- _Activity_
Every line of the data is to be reproduced exactly.

- _Supplied data_

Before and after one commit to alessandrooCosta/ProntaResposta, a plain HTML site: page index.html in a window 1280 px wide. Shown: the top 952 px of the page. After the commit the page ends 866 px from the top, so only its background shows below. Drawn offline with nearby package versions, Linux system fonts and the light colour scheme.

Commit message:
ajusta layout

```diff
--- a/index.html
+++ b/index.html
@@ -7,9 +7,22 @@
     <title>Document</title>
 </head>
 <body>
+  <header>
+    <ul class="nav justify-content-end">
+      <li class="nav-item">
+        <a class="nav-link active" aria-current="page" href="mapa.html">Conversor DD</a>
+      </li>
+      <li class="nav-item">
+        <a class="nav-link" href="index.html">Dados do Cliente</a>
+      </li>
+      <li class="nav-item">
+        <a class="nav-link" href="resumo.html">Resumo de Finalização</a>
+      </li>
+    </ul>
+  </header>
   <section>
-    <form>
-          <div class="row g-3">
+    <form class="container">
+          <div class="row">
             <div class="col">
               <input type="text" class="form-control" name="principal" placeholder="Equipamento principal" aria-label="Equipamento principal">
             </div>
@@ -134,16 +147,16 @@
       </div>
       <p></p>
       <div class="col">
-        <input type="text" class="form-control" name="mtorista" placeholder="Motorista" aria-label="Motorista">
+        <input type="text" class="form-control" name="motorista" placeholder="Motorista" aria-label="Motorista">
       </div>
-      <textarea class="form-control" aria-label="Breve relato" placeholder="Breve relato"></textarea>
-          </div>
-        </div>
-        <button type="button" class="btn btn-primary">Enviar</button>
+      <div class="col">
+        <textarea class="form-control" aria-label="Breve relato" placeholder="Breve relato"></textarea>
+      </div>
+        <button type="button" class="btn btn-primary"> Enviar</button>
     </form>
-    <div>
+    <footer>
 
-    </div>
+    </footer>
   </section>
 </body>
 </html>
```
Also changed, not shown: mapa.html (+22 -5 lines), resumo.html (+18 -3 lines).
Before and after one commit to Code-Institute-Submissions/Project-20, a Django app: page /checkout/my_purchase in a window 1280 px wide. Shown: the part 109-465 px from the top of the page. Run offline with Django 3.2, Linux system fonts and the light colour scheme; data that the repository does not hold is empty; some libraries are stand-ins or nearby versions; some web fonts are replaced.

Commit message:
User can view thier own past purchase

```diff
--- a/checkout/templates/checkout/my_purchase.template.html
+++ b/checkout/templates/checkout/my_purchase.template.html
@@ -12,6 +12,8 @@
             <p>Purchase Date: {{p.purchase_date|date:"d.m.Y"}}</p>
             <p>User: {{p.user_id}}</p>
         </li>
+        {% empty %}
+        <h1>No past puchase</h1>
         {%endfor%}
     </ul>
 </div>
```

- _Written solution_
Before and after one commit to alessandrooCosta/ProntaResposta, a plain HTML site: page index.html in a window 1280 px wide. Shown: the top 952 px of the page. After the commit the page ends 866 px from the top, so only its background shows below. Drawn offline with nearby package versions, Linux system fonts and the light colour scheme.

Commit message:
ajusta layout

```diff
--- a/index.html
+++ b/index.html
@@ -7,9 +7,22 @@
     <title>Document</title>
 </head>
 <body>
+  <header>
+    <ul class="nav justify-content-end">
+      <li class="nav-item">
+        <a class="nav-link active" aria-current="page" href="mapa.html">Conversor DD</a>
+      </li>
+      <li class="nav-item">
+        <a class="nav-link" href="index.html">Dados do Cliente</a>
+      </li>
+      <li class="nav-item">
+        <a class="nav-link" href="resumo.html">Resumo de Finalização</a>
+      </li>
+    </ul>
+  </header>
   <section>
-    <form>
-          <div class="row g-3">
+    <form class="container">
+          <div class="row">
             <div class="col">
               <input type="text" class="form-control" name="principal" placeholder="Equipamento principal" aria-label="Equipamento principal">
             </div>
@@ -134,16 +147,16 @@
       </div>
       <p></p>
       <div class="col">
-        <input type="text" class="form-control" name="mtorista" placeholder="Motorista" aria-label="Motorista">
+        <input type="text" class="form-control" name="motorista" placeholder="Motorista" aria-label="Motorista">
       </div>
-      <textarea class="form-control" aria-label="Breve relato" placeholder="Breve relato"></textarea>
-          </div>
-        </div>
-        <button type="button" class="btn btn-primary">Enviar</button>
+      <div class="col">
+        <textarea class="form-control" aria-label="Breve relato" placeholder="Breve relato"></textarea>
+      </div>
+        <button type="button" class="btn btn-primary"> Enviar</button>
     </form>
-    <div>
+    <footer>
 
-    </div>
+    </footer>
   </section>
 </body>
 </html>
```
Also changed, not shown: mapa.html (+22 -5 lines), resumo.html (+18 -3 lines).
Before and after one commit to Code-Institute-Submissions/Project-20, a Django app: page /checkout/my_purchase in a window 1280 px wide. Shown: the part 109-465 px from the top of the page. Run offline with Django 3.2, Linux system fonts and the light colour scheme; data that the repository does not hold is empty; some libraries are stand-ins or nearby versions; some web fonts are replaced.

Commit message:
User can view thier own past purchase

```diff
--- a/checkout/templates/checkout/my_purchase.template.html
+++ b/checkout/templates/checkout/my_purchase.template.html
@@ -12,6 +12,8 @@
             <p>Purchase Date: {{p.purchase_date|date:"d.m.Y"}}</p>
             <p>User: {{p.user_id}}</p>
         </li>
+        {% empty %}
+        <h1>No past puchase</h1>
         {%endfor%}
     </ul>
 </div>
```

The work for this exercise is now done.